The Temple of Dendur, soon to become a vitrine-enshrined annex to the Metropolitan Museum, goes to work as a teaching tool even before its arrival, providing a focus for yet another introduction to the culture of ancient Egypt -- the importance of the Nile, the concept of ka, the iconography of temple art. And, since the temple was actually built in Greco-Roman times, there's the story of Caesar and Cleopatra retold. Also in brief, is the background on the UNESCO-organized rescue of the statues of Rameses (which is the raison d'etre for donating the temple to the United States) and the ""Dendur Derby"" in which the Metropolitan beat out other U.S. museums for custody of the treasure.

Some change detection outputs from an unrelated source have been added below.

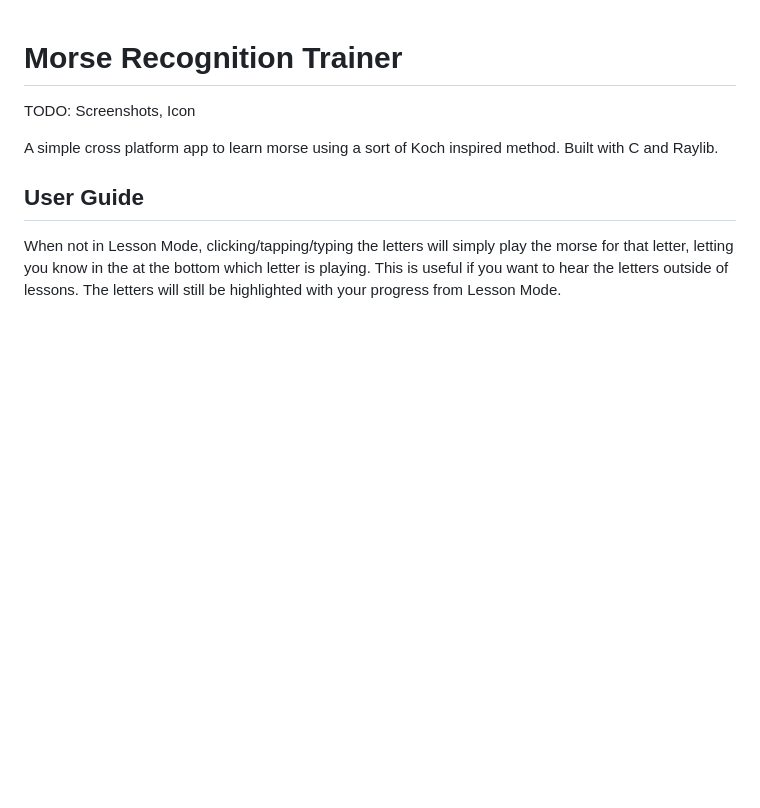
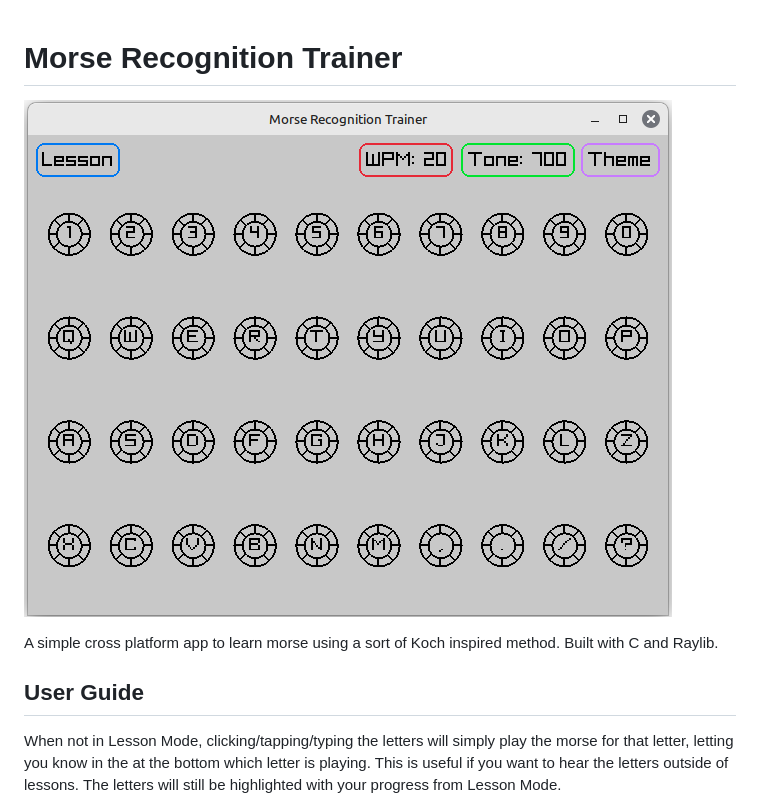
Before and after one commit to M0JXD/morse-recognition-trainer, a Markdown page: README.md, the part around the change. Rendered like a GitHub page; pictures changed too: assets/screenshot.png (added); blank space fills up the shorter version.

Commit message:
Add Screenshot

```diff
--- a/README.md
+++ b/README.md
@@ -1,6 +1,6 @@
 # Morse Recognition Trainer
 
-TODO: Screenshots, Icon
+![screenshot](assets/screenshot.png)
 
 A simple cross platform app to learn morse using a sort of Koch inspired method.
 Built with C and Raylib.
```
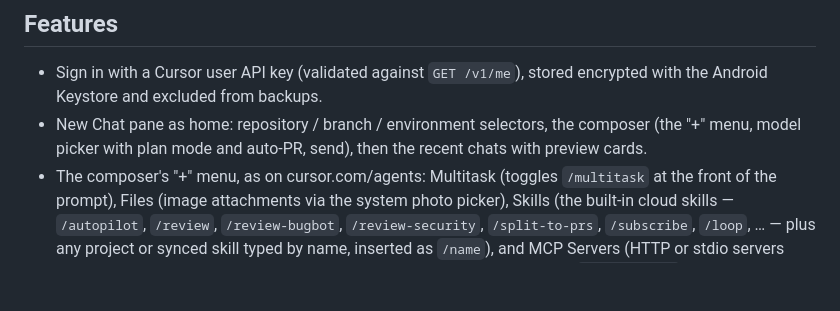
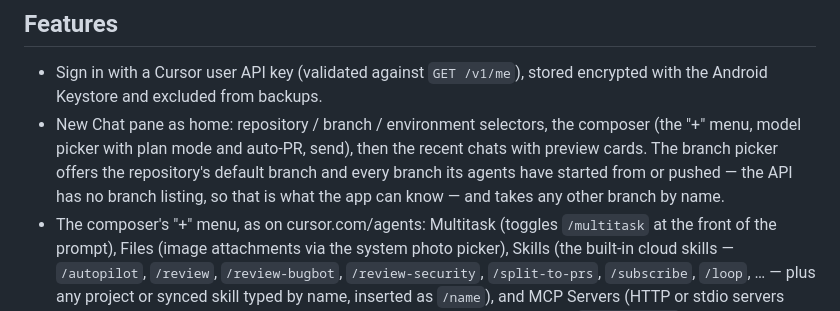
Before and after one commit to BenItBuhner/cursor-for-android, a Markdown page: README.md, the part around the change. GitHub-like rendering; blank space fills up the shorter version.

Commit message:
README: describe the branch picker
Co-authored-by: benprobennett <benprobennett@gmail.com>

```diff
--- a/README.md
+++ b/README.md
@@ -7,7 +7,7 @@ Not affiliated with Anysphere, Inc.
 ## Features
 
 - Sign in with a Cursor user API key (validated against `GET /v1/me`), stored encrypted with the Android Keystore and excluded from backups.
-- New Chat pane as home: repository / branch / environment selectors, the composer (the "+" menu, model picker with plan mode and auto-PR, send), then the recent chats with preview cards.
+- New Chat pane as home: repository / branch / environment selectors, the composer (the "+" menu, model picker with plan mode and auto-PR, send), then the recent chats with preview cards. The branch picker offers the repository's default branch and every branch its agents have started from or pushed — the API has no branch listing, so that is what the app can know — and takes any other branch by name.
 - The composer's "+" menu, as on cursor.com/agents: Multitask (toggles `/multitask` at the front of the prompt), Files (image attachments via the system photo picker), Skills (the built-in cloud skills — `/autopilot`, `/review`, `/review-bugbot`, `/review-security`, `/split-to-prs`, `/subscribe`, `/loop`, … — plus any project or synced skill typed by name, inserted as `/name`), and MCP Servers (HTTP or stdio servers defined in the app, stored encrypted, toggled per server and sent inline as `mcpServers[]` with every prompt while enabled). The same menu sits on the follow-up composer.
 - Sidebar (edge-swipe drawer on phones, permanent 280dp column on tablets and foldables): New Chat, "Chats" with the filter menu (group by, sort, Repo / Status / Git / Source filters, metadata toggles), Pinned and date groups, search, pull-to-refresh, long-press actions (pin, open on cursor.com, copy link, archive, delete).
 - Conversation view: transcript (`/v0/agents/{id}/conversation`), run footers ("Worked 3m 5s" + branch / PR pills), live SSE streaming of the active run with thinking, "Explored N files, M searches" tool rows, subagent cards and markdown rendering; follow-ups with image attachments (`prompt.images`), and stop. Finished runs replay their retained event stream, so the same thinking / tool / subagent trace is there to dig into after the fact; runs past the API's retention window (`410 stream_expired`) keep the text-only transcript.
```
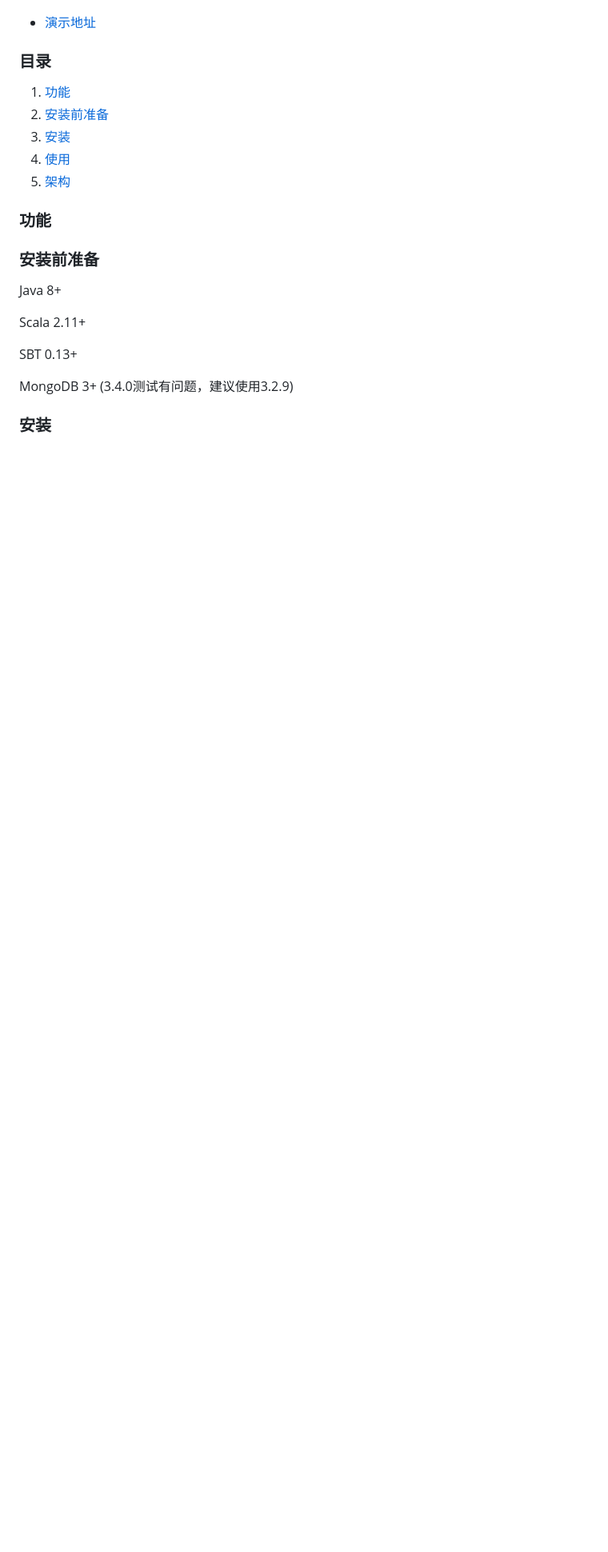
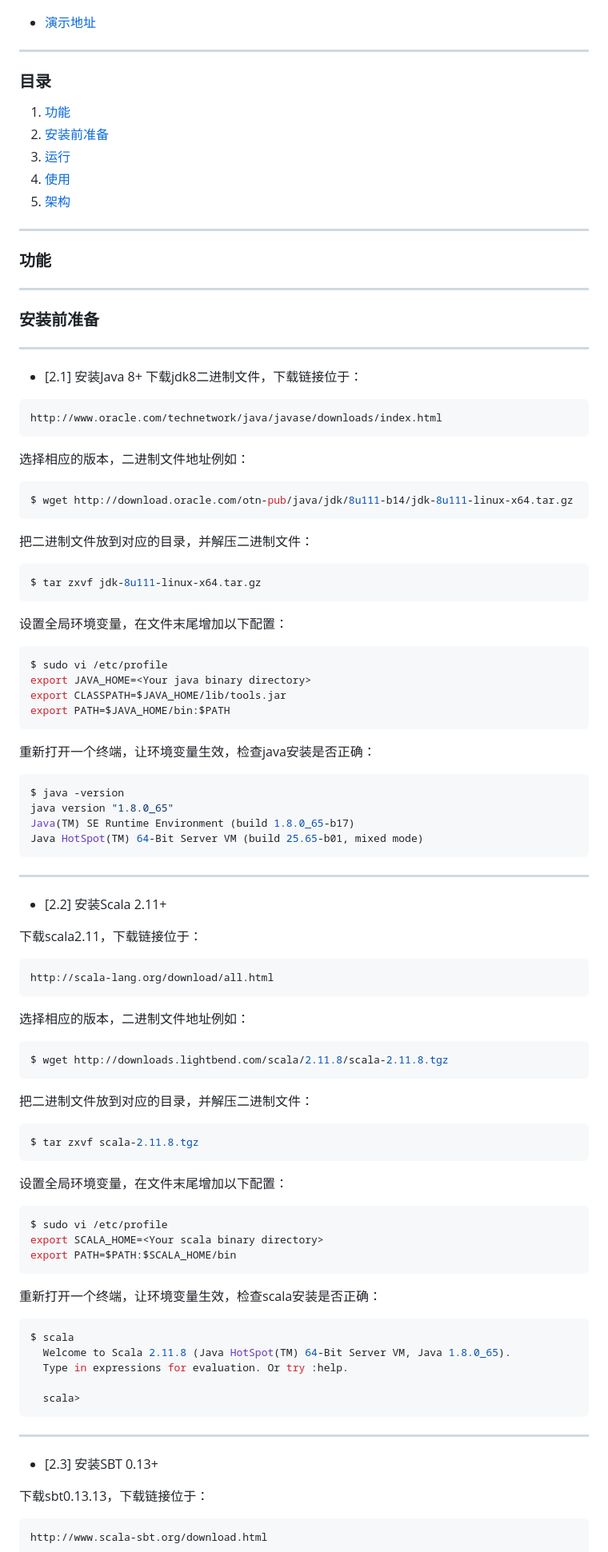
Before and after one commit to FayasNoushady0chuh/songyaxu8, a Markdown page: README_CN.md, the part around the change printed below. Shown: that part at 80% size. GitHub-like rendering; blank space fills up the shorter version.

````diff
--- a/README_CN.md
+++ b/README_CN.md
@@ -15,23 +15,101 @@ PC
 
 - [演示地址](https://im.cookeem.com)
 
+---
+
 ### 目录
 1. [功能](#功能)
 1. [安装前准备](#安装前准备)
-1. [安装](#安装)
+1. [运行](#运行)
 1. [使用](#使用)
 1. [架构](#架构)
 
+---
+
 ### 功能
+
+---
 
 
 ### 安装前准备
-Java 8+
 
-Scala 2.11+
+---
+- [2.1] 安装Java 8+
+下载jdk8二进制文件，下载链接位于：
 
-SBT 0.13+
+```sh
+http://www.oracle.com/technetwork/java/javase/downloads/index.html
+```
 
-MongoDB 3+ (3.4.0测试有问题，建议使用3.2.9)
+选择相应的版本，二进制文件地址例如：
 
-### 安装
+```sh
+$ wget http://download.oracle.com/otn-pub/java/jdk/8u111-b14/jdk-8u111-linux-x64.tar.gz
+```
+
+把二进制文件放到对应的目录，并解压二进制文件：
+```sh
+$ tar zxvf jdk-8u111-linux-x64.tar.gz
+```
+
+设置全局环境变量，在文件末尾增加以下配置：
+```sh
+$ sudo vi /etc/profile
+export JAVA_HOME=<Your java binary directory>
+export CLASSPATH=$JAVA_HOME/lib/tools.jar
+export PATH=$JAVA_HOME/bin:$PATH
+```
+
+重新打开一个终端，让环境变量生效，检查java安装是否正确：
+```sh
+$ java -version
+java version "1.8.0_65"
+Java(TM) SE Runtime Environment (build 1.8.0_65-b17)
+Java HotSpot(TM) 64-Bit Server VM (build 25.65-b01, mixed mode)
+```
+
+---
+
+- [2.2] 安装Scala 2.11+
+
+下载scala2.11，下载链接位于：
+```sh
+http://scala-lang.org/download/all.html
+```
+
+选择相应的版本，二进制文件地址例如：
+
+```sh
+$ wget http://downloads.lightbend.com/scala/2.11.8/scala-2.11.8.tgz
+```
+
+把二进制文件放到对应的目录，并解压二进制文件：
+```sh
+$ tar zxvf scala-2.11.8.tgz
+```
+
+设置全局环境变量，在文件末尾增加以下配置：
+```sh
+$ sudo vi /etc/profile
+export SCALA_HOME=<Your scala binary directory>
+export PATH=$PATH:$SCALA_HOME/bin
+```
+
+重新打开一个终端，让环境变量生效，检查scala安装是否正确：
+```sh
+$ scala
+  Welcome to Scala 2.11.8 (Java HotSpot(TM) 64-Bit Server VM, Java 1.8.0_65).
+  Type in expressions for evaluation. Or try :help.
+
+  scala>
+```
+
+---
+
+- [2.3] 安装SBT 0.13+
+
+下载sbt0.13.13，下载链接位于：
+```sh
+http://www.scala-sbt.org/download.html
+```
+
````
Also changed, not shown: other parts of README_CN.md (+127 -4 lines), docs/CookIM-ChatStream.png (added), docs/CookIM-Flow.png (added).
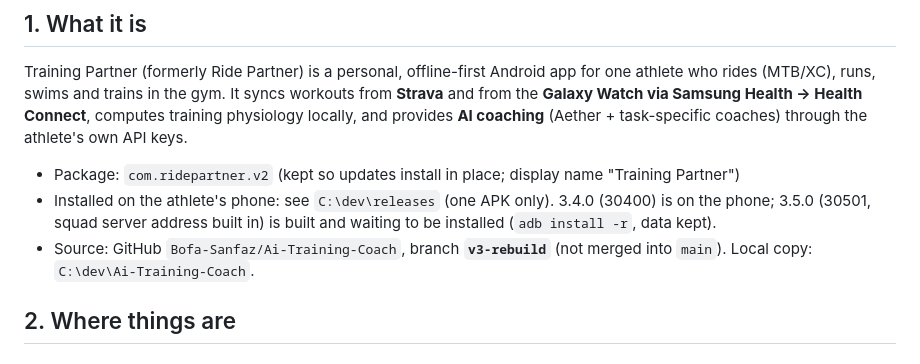
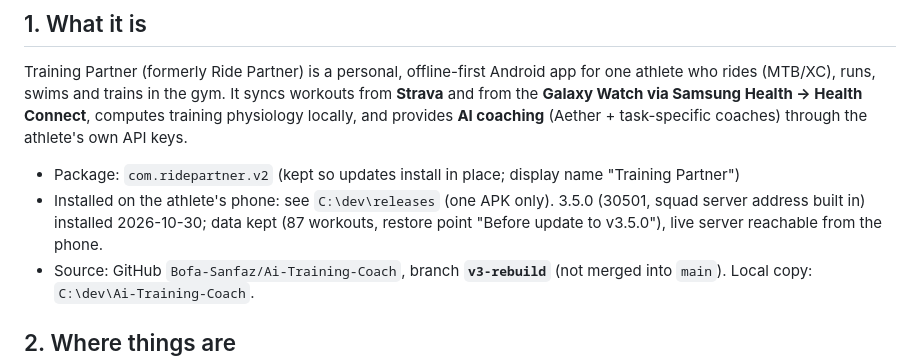
Before and after one commit to Bofa-Sanfaz/Ai-Training-Coach, a Markdown page: HANDOVER.md, the part around the change. Rendered like a GitHub page.

Commit message:
HANDOVER: 3.5.0 installed on the phone

```diff
--- a/HANDOVER.md
+++ b/HANDOVER.md
@@ -6,7 +6,7 @@ _Last updated: 2026-10-29. Read this first; it describes the app as it is now. T
 Training Partner (formerly Ride Partner) is a personal, offline-first Android app for one athlete who rides (MTB/XC), runs, swims and trains in the gym. It syncs workouts from **Strava** and from the **Galaxy Watch via Samsung Health → Health Connect**, computes training physiology locally, and provides **AI coaching** (Aether + task-specific coaches) through the athlete's own API keys.
 
 - Package: `com.ridepartner.v2` (kept so updates install in place; display name "Training Partner")
-- Installed on the athlete's phone: see `C:\dev\releases` (one APK only). 3.4.0 (30400) is on the phone; 3.5.0 (30501, squad server address built in) is built and waiting to be installed (`adb install -r`, data kept).
+- Installed on the athlete's phone: see `C:\dev\releases` (one APK only). 3.5.0 (30501, squad server address built in) installed 2026-10-30; data kept (87 workouts, restore point "Before update to v3.5.0"), live server reachable from the phone.
 - Source: GitHub `Bofa-Sanfaz/Ai-Training-Coach`, branch **`v3-rebuild`** (not merged into `main`). Local copy: `C:\dev\Ai-Training-Coach`.
 
 ## 2. Where things are
```
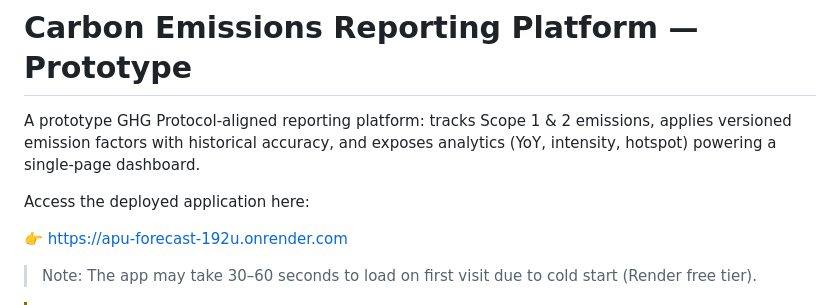
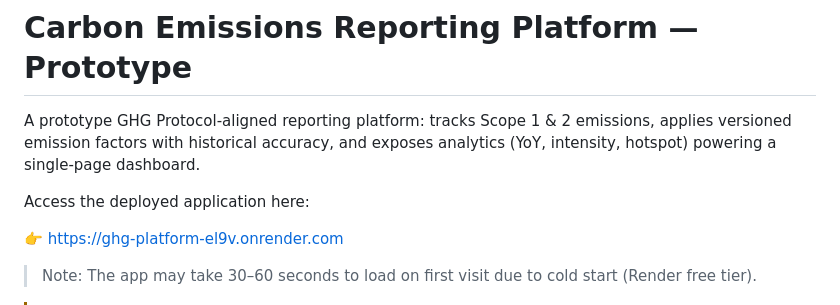
Before and after one commit to anishtoppo55/ghg-platform, a Markdown page: README.md, the part around the change. GitHub-like rendering.

Commit message:
Update README with link

```diff
--- a/README.md
+++ b/README.md
@@ -6,7 +6,7 @@ applies versioned emission factors with historical accuracy, and exposes analyti
 
 Access the deployed application here:
 
-👉 https://apu-forecast-192u.onrender.com
+👉 https://ghg-platform-el9v.onrender.com
 
 > Note: The app may take 30–60 seconds to load on first visit due to cold start (Render free tier).
 
```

The use of Dendur as home base gives Kelen's forays into Egyptology an aura of pleasant immediacy, especially for children who will see the temple itself; for those who won't, old standbys, such as Cottrell's Land of the Pharaohs (1960), remain the preferred introduction.

Pub Date: Jan. 14th, 1972
Publisher: Bobbs-Merrill